Scowcroft pointed out that the new bill proposes $2 million a year for organic research, a significant reduction over the current spending of $3.9 million. "USDA's proposed spending of $61 million certainly falls far short of what organic farmers need and what the organic sector needs," said Barbara Haumann, spokeswoman for the Organic Trade Association, based in Greenfield, Mass.
The OTA has called for the USDA to spend closer to $60 million per year, rather than over a five-year span, on programs directly related to organic agriculture. "While organic farmers and the rest of the organic-business community certainly appreciate being mentioned in the proposal, organic farmers need a Farm Bill that reflects a farm-to-table strategy," said Caren Wilcox, the organization's executive director, in an OTA press release.

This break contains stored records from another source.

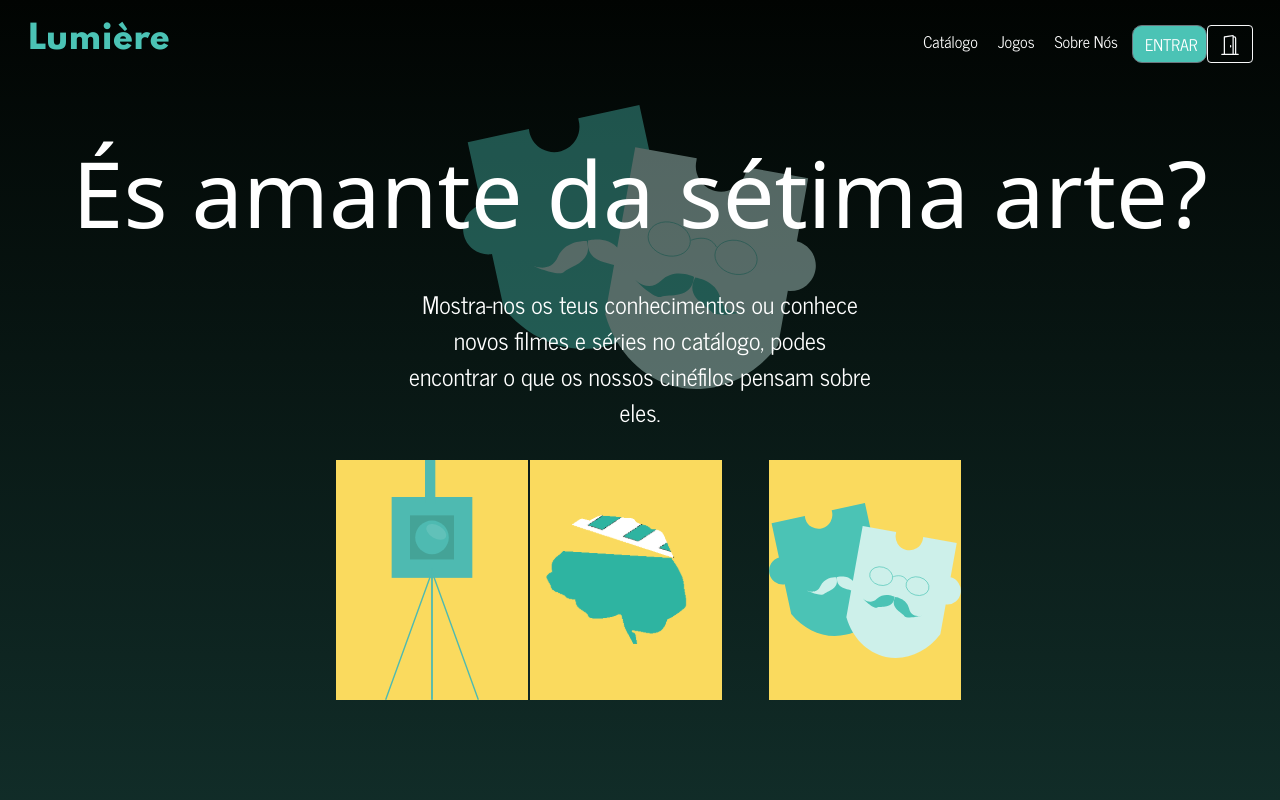
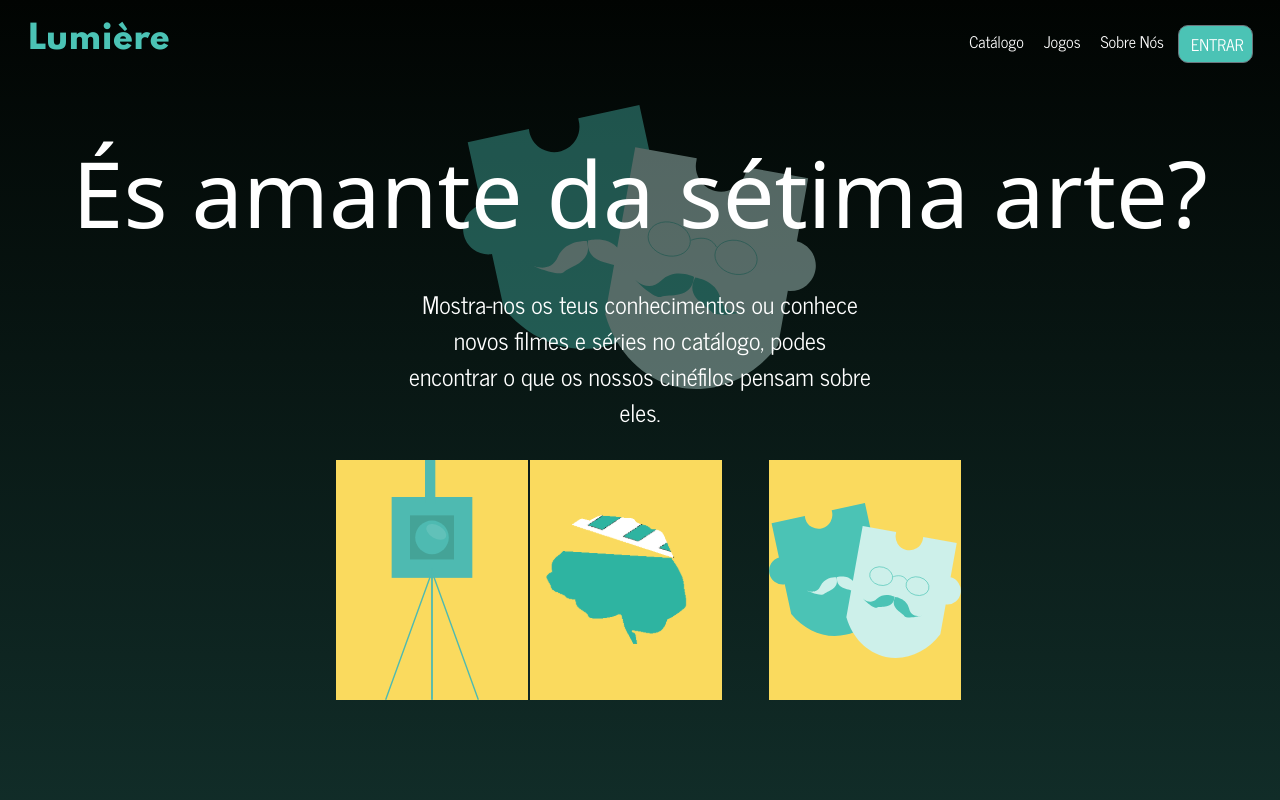
Before and after one commit to Paulofm-R/Lumiere, a Vue app: page / in a window 1280 px wide. Shown: the top 800 px of the page. Built offline with nearby package versions, Linux system fonts and the light colour scheme.

Commit message:
Correção na NavBar

```diff
--- a/src/components/NavBar.vue
+++ b/src/components/NavBar.vue
@@ -14,7 +14,7 @@
                     <span id="nomeUtilizador">{{getLoggedUser.nome}}</span>
                     <img :src="getLoggedUser.foto" id="imgPerfil">
                 </router-link>
-                <b-button v-if="getLoggedUser != ''" variant="outline-light" @click="logout()"><b-icon icon="door-open"></b-icon></b-button>
+                <b-button v-if="getLoggedUser !== null" variant="outline-light" @click="logout()"><b-icon icon="door-open"></b-icon></b-button>
               </b-col>
 
               <!-- Modais -->
```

The OTA's proposals, which the group hopes could still be implemented in a final Farm Bill, include more support for fostering transition to organic agriculture, and providing organic farmers more market data, such as the USDA currently provides to conventional farmers.
"The administration's proposal, which is the only one on the table right now, is still very sketchy," said Mark Lipson, policy director for OFRF. "It's good that they're backing an expanded certification cost-share program, but in other areas the proposal is far, far short of levels that we think are both fair and necessary." Other items budgeted for in the $61 million are data collection and basic expenses of the NOP.
Lipson said that among organic advocates there is a strong consensus that organics isn't receiving a fair share of spending, but that federal budget constraints can make it difficult to increase funding. However, he pointed to the wide base of support for organics as one reason to be hopeful that Congress might make positive changes to the proposed bill. "The great thing about organic agriculture is that support crosses partisan boundaries and urban and rural boundaries," he said. Among the key issues related to organic agriculture that advocates would like to see funding for, Lipson identified country-of-origin labeling and conservation-security programs. A CSP provides financial and technical assistance to promote conservation and improvement of soil, water, and plant and animal life.
The Farm Bill stands as one of America's key pieces of environmental legislation, affecting natural-resource-management decisions on more than half the nation's land, and dedicates more public dollars to resource protection than the Environmental Protection Agency, according to Robyn Nick, spokeswoman for Coleman Natural Meats based in Golden, Colo., which is crafting an educational pamphlet on the Farm Bill for consumers, in conjunction with The American Farmland Trust, headquartered in Washington, D.C.
"The proposed bill contains about $25 billion in spending on conservation and stewardship programs over the next five years," said Dennis Nuxoll, director of government relations for The American Farmland Trust. "In a sense, regulations are the stick, while the Farm Bill provides the carrots for good behavior and environmental stewardship."
Nuxoll lauded the bill's proposal for seed money that would fund pilot projects that implement commercial applications for environmental benefits, and would provide financial help to farmers and ranchers who plant trees to take carbon out of the atmosphere. "These programs are very innovative and have the potential, long-term, to create an agricultural revolution," he said.
But money actually earmarked for conservation programs is not in the proposed bill.
"You have to applaud the rhetoric," Nuxoll said. "But I don't see a lot of substantive follow-up in terms of money."
Mitchell Clute is a Fort Collins, Colo.-based freelance writer.
Natural Foods Merchandiser volume XXVIII/number 3/p. 17, 20